Washington, D.C. – Following her yearlong push for reform, U.S. Senator Kirsten Gillibrand today applauded the new White House regulations that will require veterinarians to oversee the use of medically-important antibiotics in food animals. The Food and Drug Administration (FDA) regulations establish a the Veterinary Feed Directive which requires that medically important antibiotics be used under veterinary oversight, halts the over-the-counter sale of antibiotics, and ends the use of these important medications for growth promotion. Senator Gillibrand has pushed for this new directive since January 2014 in letters to the FDA and the Office of Management and Budget, stressing the need for better oversight of antibiotics used in animals raised for human consumption.
The FDA confirmed the misuse and overuse of antibiotics is a key factor in the development of antibiotic-resistant pathogens. The Center for Disease Control and Prevention estimates that drug-resistant bacteria causes two million illnesses and approximately 23,000 deaths each year in the United States alone. The Veterinary Feed Directive will ensure that antibiotics used in animal feeds will be used in appropriate dosages and for a specified time.

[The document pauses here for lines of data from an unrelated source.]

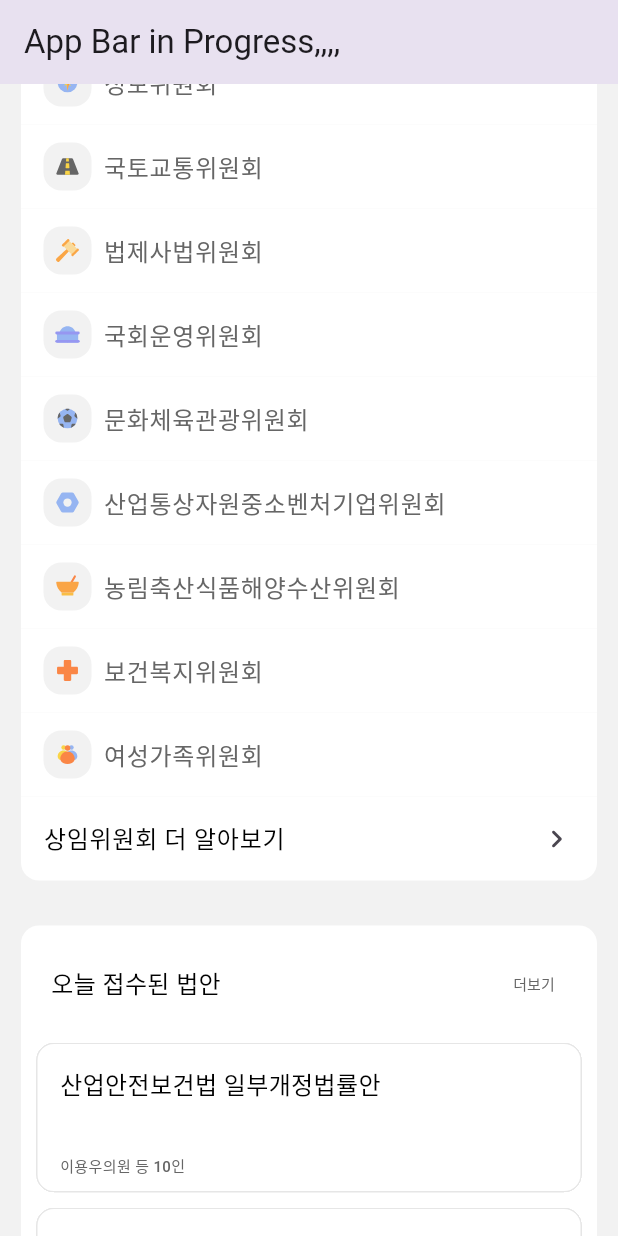
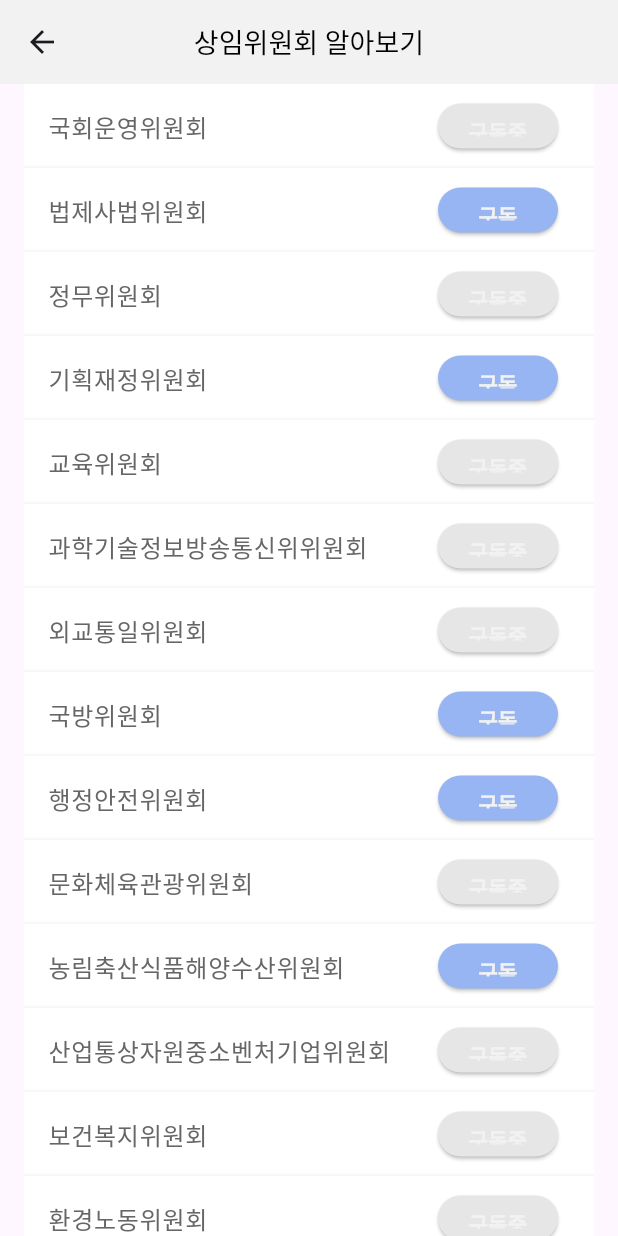
Before and after one commit to ogongchill/barlow-front, a Flutter app: the screen it shows after launch, scrolled down 576 dp, after a tap on "상임위원회 더 알아보기", on a phone screen of 412 x 824 dp. Run offline on Flutter 3.47's test engine with Material 3 defaults, Android fonts, the phone set to English and light mode, and no system bars; our stand-ins replace animated_toggle_switch, flutter_riverpod, flutter_svg, get_it, go_router and 2 more; missing offline and left inert: dart:ffi; Roboto replaces fonts that are missing (gmarketSans).

Commit message:
feature: 상임위원회 더보기 페이지 구독버튼 기능 추가

```diff
--- a/lib/core/navigation/application_navigation_service.dart
+++ b/lib/core/navigation/application_navigation_service.dart
@@ -8,4 +8,8 @@ class ApplicationNavigatorService {
   static void pushToBillDetail({required String billId, required String title, String? subtitle}) {
     navigatorKey.currentState?.context.push('/bill/detail/$billId', extra: {"title" : title, "subtitle" : subtitle});
   }
+
+  static void pushToCommitteeSubscription() {
+    navigatorKey.currentState?.context.push('/committee');
+  }
 }
--- a/lib/core/navigation/application_router.dart
+++ b/lib/core/navigation/application_router.dart
@@ -2,6 +2,7 @@ import 'package:flutter/cupertino.dart';
 import 'package:flutter_riverpod/flutter_riverpod.dart';
 import 'package:front/core/navigation/application_navigation_service.dart';
 import 'package:front/features/bill_info/presentation/view/bill_detail_view.dart';
+import 'package:front/features/committee/presentation/view/committee_subscription_view.dart';
 import 'package:front/features/home/presentation/view/committee_home_view.dart';
 import 'package:go_router/go_router.dart';
 
@@ -14,7 +15,8 @@ final GoRouter applicationRouter = GoRouter(
   initialLocation: '/',
   routes: <RouteBase>[
     _homeRouter,
-    _billRouter
+    _billRouter,
+    _committeeRouter
   ],
 );
 
@@ -40,3 +42,8 @@ final GoRoute _billRouter = GoRoute(
           })
     ]
 );
+
+final GoRoute _committeeRouter = GoRoute(
+      path: '/committee',
+      builder: (context, state) => const CommitteeSubscriptionView()
+);
--- a/lib/core/theme/test_style_preset.dart
+++ b/lib/core/theme/test_style_preset.dart
@@ -88,4 +88,11 @@ class TextStylePreset {
       fontSize: 14,
       color: ColorPalette.textHead
   );
+
+  static const TextStyle toggleButton = TextStyle(
+      fontFamily: "gmarketSans",
+      fontWeight: FontWeight.w800,
+      fontSize: 14,
+      color: ColorPalette.whitePrimary
+  );
 }
--- a/lib/core/utils/icon_utils.dart
+++ b/lib/core/utils/icon_utils.dart
@@ -30,6 +30,62 @@ class CommitteeIconContainer {
   static SvgPicture findByName(String name) {
     return _svgIcons[name] ?? defaultIcon;
   }
+}
+
+class CommitteeIcon {
+
+  final String _path;
+
+  const CommitteeIcon._(this._path);
+
+  static const CommitteeIcon houseSteering = CommitteeIcon._('assets/icons/committee/icon_국회운영위원회.svg');
+  static const CommitteeIcon legislationAndJudiciary = CommitteeIcon._('assets/icons/committee/icon_법제사법위원회.svg');
+  static const CommitteeIcon nationalPolicy = CommitteeIcon._('assets/icons/committee/icon_정무위원회.svg');
+  static const CommitteeIcon strategyAndFinance = CommitteeIcon._('assets/icons/committee/icon_기획재정위원회.svg');
+  static const CommitteeIcon education = CommitteeIcon._('assets/icons/committee/icon_교육위원회.svg');
+  static const CommitteeIcon scienceIctBroadcastingAndCommunications = CommitteeIcon._('assets/icons/committee/icon_과학기술정보방송통신위원회.svg');
+  static const CommitteeIcon foreignAffairsAndUnification = CommitteeIcon._('assets/icons/committee/icon_외교통일위원회.svg');
+  static const CommitteeIcon nationalDefense = CommitteeIcon._('assets/icons/committee/icon_국방위원회.svg');
+  static const CommitteeIcon publicAdministrationAndSecurity = CommitteeIcon._('assets/icons/committee/icon_행정안전위원회.svg');
+  static const CommitteeIcon cultureSportsAndTourism = CommitteeIcon._('assets/icons/committee/icon_문화체육관광위원회.svg');
+  static const CommitteeIcon agricultureFoodRuralAffairsOceansAndFisheries = CommitteeIcon._('assets/icons/committee/icon_농림축산식품해양수산위원회.svg');
+  static const CommitteeIcon tradeIndustryEnergySmesAndStartups = CommitteeIcon._('assets/icons/committee/icon_산업통상자원중소벤처기업위원회.svg');
+  static const CommitteeIcon healthAndWelfare = CommitteeIcon._('assets/icons/committee/icon_보건복지위원회.svg');
+  static const CommitteeIcon environmentAndLabor = CommitteeIcon._('assets/icons/committee/icon_환경노동위원회.svg');
+  static const CommitteeIcon landInfrastructureAndTransport = CommitteeIcon._('assets/icons/committee/icon_국토교통위원회.svg');
+  static const CommitteeIcon intelligence = CommitteeIcon._('assets/icons/committee/icon_정보위원회.svg');
+  static const CommitteeIcon genderEqualityFamily = CommitteeIcon._('assets/icons/committee/icon_여성가족위원회.svg');
+  static const CommitteeIcon specialCommitteeOnBudgetAccounts = CommitteeIcon._('assets/icons/committee/icon_예산결산특별위원회.svg');
+
+  static const List<CommitteeIcon> values = [
+    houseSteering,
+    legislationAndJudiciary,
+    nationalPolicy,
+    strategyAndFinance,
+    education,
+    scienceIctBroadcastingAndCommunications,
+    foreignAffairsAndUnification,
+    nationalDefense,
+    publicAdministrationAndSecurity,
+    cultureSportsAndTourism,
+    agricultureFoodRuralAffairsOceansAndFisheries,
+    tradeIndustryEnergySmesAndStartups,
+    healthAndWelfare,
+    environmentAndLabor,
+    landInfrastructureAndTransport,
+    intelligence,
+    genderEqualityFamily,
+    specialCommitteeOnBudgetAccounts
+  ];
+
+  SvgPicture toSvgPicture({double size = 24.0, Color? color}) => SvgPicture.asset(
+    _path,
+    width: size,
+    height: size,
+    colorFilter: color != null
+        ? ColorFilter.mode(color, BlendMode.srcIn)
+        : null,
+  );
 }
 
 class PartyIcon {
--- a/lib/dependency/service_locator.dart
+++ b/lib/dependency/service_locator.dart
@@ -1,8 +1,11 @@
 import 'package:front/dev/dummy-repository/dummy_bill_detail_repository.dart';
 import 'package:front/dev/dummy-repository/dummy_committee_retrieve_provider.dart';
+import 'package:front/dev/dummy-repository/dummy_committee_subscription_repository.dart';
 import 'package:front/dev/dummy-repository/dummy_today_bill_thumbnail_repository.dart';
 import 'package:front/features/bill_info/domain/repositories/bill_repository.dart';
 import 'package:front/features/bill_info/domain/usecases/get_bill_detail_usecase.dart';
+import 'package:front/features/committee/domain/repositories/committee_repository.dart';
+import 'package:front/features/committee/domain/usecases/committtee_subscription_usecase.dart';
 import 'package:front/features/home/domain/repositories/committee_account_repository.dart';
 import 'package:front/features/home/domain/repositories/today_bill_thumbnail_repository.dart';
 import 'package:front/features/home/domain/usecases/get_subscribe_committee_usecase.dart';
@@ -29,4 +32,12 @@ void setupLocator() {
            () => DummyBillDetailRepositoryFactory.withSamples());
   getIt.registerLazySingleton<GetBillDetailUseCase>(
            () => GetBillDetailUseCase(billDetailRepository: getIt<BillDetailRepository>()));
+
+  // for fetching subscribe committee info with all committees
+  getIt.registerLazySingleton<CommitteeSubscriptionRepository>(
+          () => DummyCommitteeSubscriptionRepositoryFactory.withRandom());
+  getIt.registerLazySingleton<FetchCommitteeSubscriptionUseCase>(
+          () => FetchCommitteeSubscriptionUseCase(repository: getIt<CommitteeSubscriptionRepository>()));
+  getIt.registerLazySingleton<ToggleCommitteeSubscriptionUseCase>(
+          () => ToggleCommitteeSubscriptionUseCase(repository: getIt<CommitteeSubscriptionRepository>()));
 }
--- /dev/null
+++ b/lib/dev/dummy-repository/dummy_committee_subscription_repository.dart
@@ -0,0 +1,78 @@
+import 'dart:collection';
+import 'dart:math';
+
+import 'package:front/features/committee/domain/entities/committee_subscription.dart';
+import 'package:front/features/committee/domain/repositories/committee_repository.dart';
+import 'package:front/features/shared/domain/committee.dart';
+
+class DummyCommitteeSubscriptionRepository implements CommitteeSubscriptionRepository {
+
+  final LinkedHashSet<CommitteeSubscription> _committeeSubscriptions;
+
+  DummyCommitteeSubscriptionRepository({required LinkedHashSet<CommitteeSubscription> committeeSubscriptions})
+    : _committeeSubscriptions = committeeSubscriptions;
+
+  @override
+  Future<List<CommitteeSubscription>> retrieve() async {
+    return _committeeSubscriptions.toList();
+  }
+
+  @override
+  Future<void> subscribe(CommitteeSubscription subscribe) async {
+    print("구독 요청 :  ${subscribe.committee.name}");
+    _committeeSubscriptions.firstWhere((committeeSubscription) => committeeSubscription.committee == subscribe.committee)
+        .subscribe();
+    print("POST : subscribe ${subscribe.committee.name}");
+    _sendDummyPostRequest();
+  }
+
+  @override
+  Future<void> unsubscribe(CommitteeSubscription unsubscribe) async {
+    print("구독 취시 요청 :  ${unsubscribe.committee.name}");
+    _committeeSubscriptions.firstWhere((committeeSubscription) => committeeSubscription.committee == unsubscribe.committee)
+        .unSubscribe();
+    print("POST : unsubscribe  ${unsubscribe.committee.name}");
+    _sendDummyPostRequest();
+  }
+
+  Future<void> _sendDummyPostRequest() async{
+    await Future.delayed(Duration(seconds: 1));
+    print("응답 확인");
+  }
+}
+
+class DummyCommitteeSubscriptionRepositoryFactory {
+
+  static CommitteeSubscriptionRepository withRandom() {
+    return DummyCommitteeSubscriptionRepository(committeeSubscriptions: _createRandom());
+  }
+}
+
+final List<CommitteeSubscription> _committeeSubscriptions = [
+  CommitteeSubscription(committee: Committee.specialCommitteeOnBudgetAccounts, isSubscribed: true),
+  CommitteeSubscription(committee: Committee.genderEqualityFamily, isSubscribed: true),
+  CommitteeSubscription(committee: Committee.intelligence, isSubscribed: true),
+  CommitteeSubscription(committee: Committee.landInfrastructureAndTransport, isSubscribed: true),
+  CommitteeSubscription(committee: Committee.environmentAndLabor, isSubscribed: true),
+  CommitteeSubscription(committee: Committee.healthAndWelfare, isSubscribed: true),
+  CommitteeSubscription(committee: Committee.tradeIndustryEnergySmesAndStartups, isSubscribed: true),
+  CommitteeSubscription(committee: Committee.agricultureFoodRuralAffairsOceansAndFisheries, isSubscribed: true),
+  CommitteeSubscription(committee: Committee.cultureSportsAndTourism, isSubscribed: true),
+  CommitteeSubscription(committee: Committee.publicAdministrationAndSecurity, isSubscribed: true),
+  CommitteeSubscription(committee: Committee.nationalDefense, isSubscribed: true),
+  CommitteeSubscription(committee: Committee.foreignAffairsAndUnification, isSubscribed: true),
+  CommitteeSubscription(committee: Committee.scienceIctBroadcastingAndCommunications, isSubscribed: true),
+  CommitteeSubscription(committee: Committee.education, isSubscribed: true),
+  CommitteeSubscription(committee: Committee.strategyAndFinance, isSubscribed: true),
+  CommitteeSubscription(committee: Committee.nationalPolicy, isSubscribed: true),
+  CommitteeSubscription(committee: Committee.legislationAndJudiciary, isSubscribed: true),
+  CommitteeSubscription(committee: Committee.houseSteering, isSubscribed: true),
+];
+
+LinkedHashSet<CommitteeSubscription> _createRandom() {
+  Random random = Random();
+  return LinkedHashSet<CommitteeSubscription>.from(
+      Committee.values
+          .map( (committee) => CommitteeSubscription(committee: committee, isSubscribed: random.nextBool()))
+      );
+}
--- /dev/null
+++ b/lib/features/committee/domain/entities/committee_subscription.dart
@@ -0,0 +1,22 @@
+import 'package:front/features/shared/domain/committee.dart';
+
+class CommitteeSubscription {
+
+  final Committee _committee;
+  bool _isSubscribed;
+
+  CommitteeSubscription({required Committee committee, required bool isSubscribed})
+    : _committee = committee, _isSubscribed = isSubscribed;
+
+  Committee get committee => _committee;
+
+  bool get isSubscribed => _isSubscribed;
+
+  void subscribe() {
+    _isSubscribed = true;
+  }
+
+  void unSubscribe() {
+    _isSubscribed = false;
+  }
+}
--- /dev/null
+++ b/lib/features/committee/presentation/view/committe_subscription_list_widget.dart
@@ -0,0 +1,66 @@
+import 'package:flutter/material.dart';
+import 'package:flutter_riverpod/flutter_riverpod.dart';
+import 'package:front/core/theme/color_palette.dart';
+import 'package:front/core/theme/test_style_preset.dart';
+import 'package:front/features/committee/domain/entities/committee_subscription.dart';
+import 'package:front/features/committee/presentation/viewmodel/committee_subscription_viewmodel.dart';
+import 'package:animated_toggle_switch/animated_toggle_switch.dart';
+
+class CommitteeSubscriptionWidget extends ConsumerWidget {
+  final List<CommitteeSubscription> _committeeSubscriptions;
+
+  const CommitteeSubscriptionWidget({super.key, required List<CommitteeSubscription> committeeSubscriptions})
+      : _committeeSubscriptions = committeeSubscriptions;
+
+  @override
+  Widget build(BuildContext context, WidgetRef ref) {
+    return Container(
+      margin: EdgeInsets.symmetric(horizontal: 16),
+      color: ColorPalette.innerContent,
+      child: ListView.builder(
+        itemCount: _committeeSubscriptions.length,
+        itemBuilder: (context, index) {
+          final committeeSubscription = _committeeSubscriptions[index];
+
+          return Card(
+            color: ColorPalette.innerContent,
+            margin: EdgeInsets.zero,
+            elevation: 3,
+            shape: RoundedRectangleBorder(borderRadius: BorderRadius.zero),
+            child: ListTile(
+              title: Text(
+                  committeeSubscription.committee.name,
+                  style: TextStylePreset.listElement,
+              ),
+              trailing: _createSubscribeButton(committeeSubscription, ref)
+            ),
+          );
+        },
+      ),
+    );
+  }
+
+
+  Widget _createSubscribeButton(CommitteeSubscription committeeSubscription, WidgetRef ref) {
+    return SizedBox(
+      width : 80,
+      height: 30,
+      child: ElevatedButton(
+        onPressed: () async {
+          ref.read(toggleCommitteeSubscriptionViewModelProvider).execute(committeeSubscription);
+          ref.invalidate(committeeSubscriptionFutureProvider);
+        },
+        style: ElevatedButton.styleFrom(
+          backgroundColor: committeeSubscription.isSubscribed
+              ? ColorPalette.greyLight
+              : ColorPalette.bluePrimary,
+          padding: EdgeInsets.symmetric(horizontal: 16, vertical: 8),
+        ),
+        child: Text(
+            committeeSubscription.isSubscribed ? "구독중" : "구독",
+            style: TextStylePreset.toggleButton
+        ),
+      )
+    );
+  }
+}
--- /dev/null
+++ b/lib/features/committee/presentation/view/committee_subscription_view.dart
@@ -0,0 +1,28 @@
+import 'package:flutter/material.dart';
+import 'package:flutter_riverpod/flutter_riverpod.dart';
+import 'package:front/features/committee/domain/entities/committee_subscription.dart';
+import 'package:front/features/committee/presentation/view/committe_subscription_list_widget.dart';
+import 'package:front/features/committee/presentation/view/committee_susbcription_appbar_widget.dart';
+import 'package:front/features/committee/presentation/viewmodel/committee_subscription_viewmodel.dart';
+
+class CommitteeSubscriptionView extends ConsumerWidget{
+
+  const CommitteeSubscriptionView({super.key});
+
+  @override
+  Widget build(BuildContext context, WidgetRef ref) {
+    final asyncValue = ref.watch(committeeSubscriptionFutureProvider);
+    return asyncValue.when(
+        data: (committeeSubscriptions) => _buildScaffold(committeeSubscriptions),
+        error: (exception, stack) => ErrorWidget(exception),
+        loading: () => Text("is loading")
+    );
+  }
+
+  Scaffold _buildScaffold(List<CommitteeSubscription> subscriptions) {
+    return Scaffold(
+      appBar: CommitteeSubscriptionAppbarWidget(title: "상임위원회 알아보기"),
+      body: CommitteeSubscriptionWidget(committeeSubscriptions: subscriptions),
+    );
+  }
+}
--- /dev/null
+++ b/lib/features/committee/presentation/view/committee_susbcription_appbar_widget.dart
@@ -0,0 +1,38 @@
+import 'package:flutter/cupertino.dart';
+import 'package:flutter/material.dart';
+import 'package:front/core/theme/color_palette.dart';
+import 'package:front/core/theme/test_style_preset.dart';
+
+class CommitteeSubscriptionAppbarWidget extends StatelessWidget implements PreferredSizeWidget{
+
+  final String _title;
+
+  const CommitteeSubscriptionAppbarWidget({super.key, required String title})
+    : _title = title;
+
+  @override
+  Widget build(BuildContext context) {
+    return _createAppBar(context);
+  }
+
+  @override
+  Size get preferredSize => const Size.fromHeight(56);
+
+  AppBar _createAppBar(BuildContext context) {
+    return AppBar(
+      backgroundColor: ColorPalette.background,
+      surfaceTintColor: ColorPalette.blueVeryLight,
+      centerTitle: true, // ✅ 중앙 정렬
+      leading: Navigator.of(context).canPop() // ✅ 뒤로 가기 버튼 (필요할 때만 표시)
+          ? IconButton(
+            icon: Icon(Icons.arrow_back),
+            onPressed: () => Navigator.of(context).pop(),
+          )
+          : SizedBox(),
+      title: Text(
+        _title,
+        style: TextStylePreset.appBarTitle,
+      ),
+    );
+  }
+}
--- a/lib/features/home/presentation/view/subscirbe_committee_widget.dart
+++ b/lib/features/home/presentation/view/subscirbe_committee_widget.dart
@@ -1,5 +1,6 @@
 import 'package:flutter/material.dart';
 import 'package:flutter_riverpod/flutter_riverpod.dart';
+import 'package:front/core/navigation/application_navigation_service.dart';
 import 'package:front/core/theme/color_palette.dart';
 import 'package:front/core/theme/test_style_preset.dart';
 import 'package:front/features/home/domain/entities/committee_account.dart';
@@ -94,7 +95,7 @@ class SubscribeCommitteeWidget extends ConsumerWidget {
             style: TextStylePreset.innerContentSubtitle, // 기존 스타일 적용
           ),
           trailing: const Icon(Icons.keyboard_arrow_right_rounded),
-          onTap: () => print("clicked 상임위원회 더 알아보기"),
+          onTap: () => ApplicationNavigatorService.pushToCommitteeSubscription(),
         )
     );
   }
--- /dev/null
+++ b/lib/features/shared/domain/committee.dart
@@ -0,0 +1,36 @@
+import 'package:front/core/utils/icon_utils.dart';
+
+enum Committee {
+
+  houseSteering("국회운영위원회", CommitteeIcon.houseSteering),
+  legislationAndJudiciary("법제사법위원회", CommitteeIcon.legislationAndJudiciary),
+  nationalPolicy("정무위원회", CommitteeIcon.nationalPolicy),
+  strategyAndFinance("기획재정위원회", CommitteeIcon.strategyAndFinance),
+  education("교육위원회", CommitteeIcon.education),
+  scienceIctBroadcastingAndCommunications("과학기술정보방송통신위위원회", CommitteeIcon.scienceIctBroadcastingAndCommunications),
+  foreignAffairsAndUnification("외교통일위원회", CommitteeIcon.foreignAffairsAndUnification),
+  nationalDefense("국방위원회", CommitteeIcon.nationalDefense),
+  publicAdministrationAndSecurity("행정안전위원회", CommitteeIcon.publicAdministrationAndSecurity),
+  cultureSportsAndTourism("문화체육관광위원회", CommitteeIcon.cultureSportsAndTourism),
+  agricultureFoodRuralAffairsOceansAndFisheries("농림축산식품해양수산위원회", CommitteeIcon.agricultureFoodRuralAffairsOceansAndFisheries),
+  tradeIndustryEnergySmesAndStartups("산업통상자원중소벤처기업위원회", CommitteeIcon.tradeIndustryEnergySmesAndStartups),
+  healthAndWelfare("보건복지위원회", CommitteeIcon.healthAndWelfare),
+  environmentAndLabor("환경노동위원회", CommitteeIcon.environmentAndLabor),
+  landInfrastructureAndTransport("국토교통위원회", CommitteeIcon.landInfrastructureAndTransport),
+  intelligence("정보위원회", CommitteeIcon.intelligence),
+  genderEqualityFamily("여성가족위원회", CommitteeIcon.genderEqualityFamily),
+  specialCommitteeOnBudgetAccounts("예산결산특별위원회", CommitteeIcon.specialCommitteeOnBudgetAccounts);
+
+  final CommitteeIcon icon;
+  final String name;
+
+  const  Committee(this.name, this.icon);
+
+  Committee findByName(String targetName) {
+    return Committee.values
+        .firstWhere((value) =>
+          value.name == targetName,
+          orElse: () => throw StateError("nu such committee name : $targetName")
+    );
+  }
+}
--- a/pubspec.yaml
+++ b/pubspec.yaml
@@ -45,6 +45,8 @@ dependencies:
   go_router: ^14.8.1
   fl_chart: ^0.70.2
   intl: ^0.20.2
+  animated_toggle_switch: ^0.8.4
+  lottie: ^3.3.1
 
 dev_dependencies:
   flutter_test:
```
Also changed, not shown: lib/features/committee/domain/repositories/committee_repository.dart (added, +10 -0 lines), lib/features/committee/domain/usecases/committtee_subscription_usecase.dart (added, +28 -0 lines), lib/features/committee/presentation/viewmodel/committee_subscription_viewmodel.dart (added, +67 -0 lines), pubspec.lock.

“If a foodborne illness is caused by an antibiotic resistant bacteria, it is much harder to treat. We know that the misuse of antibiotics contributes to resistance which is why I pushed for better oversight of the medicines used in animal feeds,” Senator Gillibrand a member of the Senate Agriculture Committee. “Thousands of Americans are hospitalized each year because of foodborne illness, and an alarming number of those cases are resistant to the medicines doctors use to treat patients. This new directive gives veterinarians the tools they need to dispense medically important antibiotics more judiciously and efficiently, helping to curb the growth of antibiotic resistant bacteria and make our food safer. By ending the over-the-counter sale of these medicines we can better preserve the effectiveness of antibiotics humans need to stay healthy.
The Centers for Disease Control estimates that each year approximately 1 in 6 Americans get sick, 128,000 are hospitalized and 3,000 die of foodborne diseases. According the U.S. Department of Agriculture estimates, nearly a quarter of all cut-up chicken parts are contaminated by Salmonella and another Consumer Reports study found that one third of all chicken breast with Salmonella carry a drug resistant strain of the disease.
Earlier this year Senator Gillibrand introduced two pieces of legislation regarding food safety, the Safe Food Act and the Meat and Poultry Recall Notification Act. The Safe Food Act would consolidate food safety authorities into a single independent food safety agency called the Food Safety Administration to oversee food safety functions including inspections, enforcement, recalls and restrictions on pathogens like Salmonella and E.coli. The Meat and Poultry Recall Notification Act would provide the USDA with mandatory recall authority over contaminated meat and poultry and allow the USDA to recommend a voluntary recall of a product to a manufacturer, importer, distributor, or retailer.